START Material for the task

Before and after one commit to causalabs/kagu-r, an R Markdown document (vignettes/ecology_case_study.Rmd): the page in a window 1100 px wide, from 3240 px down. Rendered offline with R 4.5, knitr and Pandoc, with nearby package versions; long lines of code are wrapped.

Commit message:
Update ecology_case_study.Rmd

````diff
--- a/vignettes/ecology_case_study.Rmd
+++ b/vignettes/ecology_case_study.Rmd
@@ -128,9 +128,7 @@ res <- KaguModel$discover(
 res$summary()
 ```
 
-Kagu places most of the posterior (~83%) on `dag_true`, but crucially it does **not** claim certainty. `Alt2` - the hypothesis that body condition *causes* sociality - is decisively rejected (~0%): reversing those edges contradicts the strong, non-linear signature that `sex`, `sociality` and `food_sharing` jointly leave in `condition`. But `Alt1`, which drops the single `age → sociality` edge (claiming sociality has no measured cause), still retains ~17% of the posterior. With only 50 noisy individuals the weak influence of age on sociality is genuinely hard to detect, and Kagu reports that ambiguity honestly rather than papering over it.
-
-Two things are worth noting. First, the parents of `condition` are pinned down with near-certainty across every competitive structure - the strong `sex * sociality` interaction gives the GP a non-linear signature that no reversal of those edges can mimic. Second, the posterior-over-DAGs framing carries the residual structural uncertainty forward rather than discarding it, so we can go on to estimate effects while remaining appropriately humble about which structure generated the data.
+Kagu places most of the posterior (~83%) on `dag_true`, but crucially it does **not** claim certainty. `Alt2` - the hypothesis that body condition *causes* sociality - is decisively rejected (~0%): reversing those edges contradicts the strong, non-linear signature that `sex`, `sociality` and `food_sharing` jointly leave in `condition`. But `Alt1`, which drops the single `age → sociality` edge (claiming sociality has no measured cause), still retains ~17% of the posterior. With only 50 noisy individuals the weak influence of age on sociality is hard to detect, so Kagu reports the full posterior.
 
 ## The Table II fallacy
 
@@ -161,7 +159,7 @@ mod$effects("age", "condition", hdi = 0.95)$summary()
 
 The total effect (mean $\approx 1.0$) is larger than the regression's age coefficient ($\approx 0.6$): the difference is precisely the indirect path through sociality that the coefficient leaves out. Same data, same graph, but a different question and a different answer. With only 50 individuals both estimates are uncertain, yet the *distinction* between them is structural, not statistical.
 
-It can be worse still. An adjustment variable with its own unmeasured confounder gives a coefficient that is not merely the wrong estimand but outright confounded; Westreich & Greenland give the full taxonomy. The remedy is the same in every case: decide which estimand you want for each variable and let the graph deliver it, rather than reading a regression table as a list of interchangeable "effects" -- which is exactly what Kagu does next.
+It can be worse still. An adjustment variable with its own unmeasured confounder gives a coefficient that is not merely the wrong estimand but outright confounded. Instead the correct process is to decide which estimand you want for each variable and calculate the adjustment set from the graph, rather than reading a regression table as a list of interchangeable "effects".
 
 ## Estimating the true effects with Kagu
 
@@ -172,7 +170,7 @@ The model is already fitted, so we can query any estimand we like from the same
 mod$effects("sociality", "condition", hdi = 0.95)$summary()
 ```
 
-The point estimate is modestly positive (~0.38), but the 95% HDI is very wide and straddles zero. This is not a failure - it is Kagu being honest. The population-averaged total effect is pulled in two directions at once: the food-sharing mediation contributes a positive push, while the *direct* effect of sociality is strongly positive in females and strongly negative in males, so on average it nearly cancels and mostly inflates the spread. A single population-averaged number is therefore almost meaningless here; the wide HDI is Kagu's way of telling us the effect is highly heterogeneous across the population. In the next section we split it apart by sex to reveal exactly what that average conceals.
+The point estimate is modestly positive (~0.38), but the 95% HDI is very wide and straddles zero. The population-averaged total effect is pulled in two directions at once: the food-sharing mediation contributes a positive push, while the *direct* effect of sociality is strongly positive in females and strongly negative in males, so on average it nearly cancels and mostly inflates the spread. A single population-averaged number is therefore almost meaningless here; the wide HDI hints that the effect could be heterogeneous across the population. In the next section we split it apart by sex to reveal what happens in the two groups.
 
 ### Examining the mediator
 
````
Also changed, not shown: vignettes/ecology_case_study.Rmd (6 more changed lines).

END Material for the task

▶ **What this task involves**: Make an exact copy of the data above.

▶ **Response to the exercise**:
Before and after one commit to causalabs/kagu-r, an R Markdown document (vignettes/ecology_case_study.Rmd): the page in a window 1100 px wide, from 3240 px down. Rendered offline with R 4.5, knitr and Pandoc, with nearby package versions; long lines of code are wrapped.

Commit message:
Update ecology_case_study.Rmd

````diff
--- a/vignettes/ecology_case_study.Rmd
+++ b/vignettes/ecology_case_study.Rmd
@@ -128,9 +128,7 @@ res <- KaguModel$discover(
 res$summary()
 ```
 
-Kagu places most of the posterior (~83%) on `dag_true`, but crucially it does **not** claim certainty. `Alt2` - the hypothesis that body condition *causes* sociality - is decisively rejected (~0%): reversing those edges contradicts the strong, non-linear signature that `sex`, `sociality` and `food_sharing` jointly leave in `condition`. But `Alt1`, which drops the single `age → sociality` edge (claiming sociality has no measured cause), still retains ~17% of the posterior. With only 50 noisy individuals the weak influence of age on sociality is genuinely hard to detect, and Kagu reports that ambiguity honestly rather than papering over it.
-
-Two things are worth noting. First, the parents of `condition` are pinned down with near-certainty across every competitive structure - the strong `sex * sociality` interaction gives the GP a non-linear signature that no reversal of those edges can mimic. Second, the posterior-over-DAGs framing carries the residual structural uncertainty forward rather than discarding it, so we can go on to estimate effects while remaining appropriately humble about which structure generated the data.
+Kagu places most of the posterior (~83%) on `dag_true`, but crucially it does **not** claim certainty. `Alt2` - the hypothesis that body condition *causes* sociality - is decisively rejected (~0%): reversing those edges contradicts the strong, non-linear signature that `sex`, `sociality` and `food_sharing` jointly leave in `condition`. But `Alt1`, which drops the single `age → sociality` edge (claiming sociality has no measured cause), still retains ~17% of the posterior. With only 50 noisy individuals the weak influence of age on sociality is hard to detect, so Kagu reports the full posterior.
 
 ## The Table II fallacy
 
@@ -161,7 +159,7 @@ mod$effects("age", "condition", hdi = 0.95)$summary()
 
 The total effect (mean $\approx 1.0$) is larger than the regression's age coefficient ($\approx 0.6$): the difference is precisely the indirect path through sociality that the coefficient leaves out. Same data, same graph, but a different question and a different answer. With only 50 individuals both estimates are uncertain, yet the *distinction* between them is structural, not statistical.
 
-It can be worse still. An adjustment variable with its own unmeasured confounder gives a coefficient that is not merely the wrong estimand but outright confounded; Westreich & Greenland give the full taxonomy. The remedy is the same in every case: decide which estimand you want for each variable and let the graph deliver it, rather than reading a regression table as a list of interchangeable "effects" -- which is exactly what Kagu does next.
+It can be worse still. An adjustment variable with its own unmeasured confounder gives a coefficient that is not merely the wrong estimand but outright confounded. Instead the correct process is to decide which estimand you want for each variable and calculate the adjustment set from the graph, rather than reading a regression table as a list of interchangeable "effects".
 
 ## Estimating the true effects with Kagu
 
@@ -172,7 +170,7 @@ The model is already fitted, so we can query any estimand we like from the same
 mod$effects("sociality", "condition", hdi = 0.95)$summary()
 ```
 
-The point estimate is modestly positive (~0.38), but the 95% HDI is very wide and straddles zero. This is not a failure - it is Kagu being honest. The population-averaged total effect is pulled in two directions at once: the food-sharing mediation contributes a positive push, while the *direct* effect of sociality is strongly positive in females and strongly negative in males, so on average it nearly cancels and mostly inflates the spread. A single population-averaged number is therefore almost meaningless here; the wide HDI is Kagu's way of telling us the effect is highly heterogeneous across the population. In the next section we split it apart by sex to reveal exactly what that average conceals.
+The point estimate is modestly positive (~0.38), but the 95% HDI is very wide and straddles zero. The population-averaged total effect is pulled in two directions at once: the food-sharing mediation contributes a positive push, while the *direct* effect of sociality is strongly positive in females and strongly negative in males, so on average it nearly cancels and mostly inflates the spread. A single population-averaged number is therefore almost meaningless here; the wide HDI hints that the effect could be heterogeneous across the population. In the next section we split it apart by sex to reveal what happens in the two groups.
 
 ### Examining the mediator
 
````
Also changed, not shown: vignettes/ecology_case_study.Rmd (6 more changed lines).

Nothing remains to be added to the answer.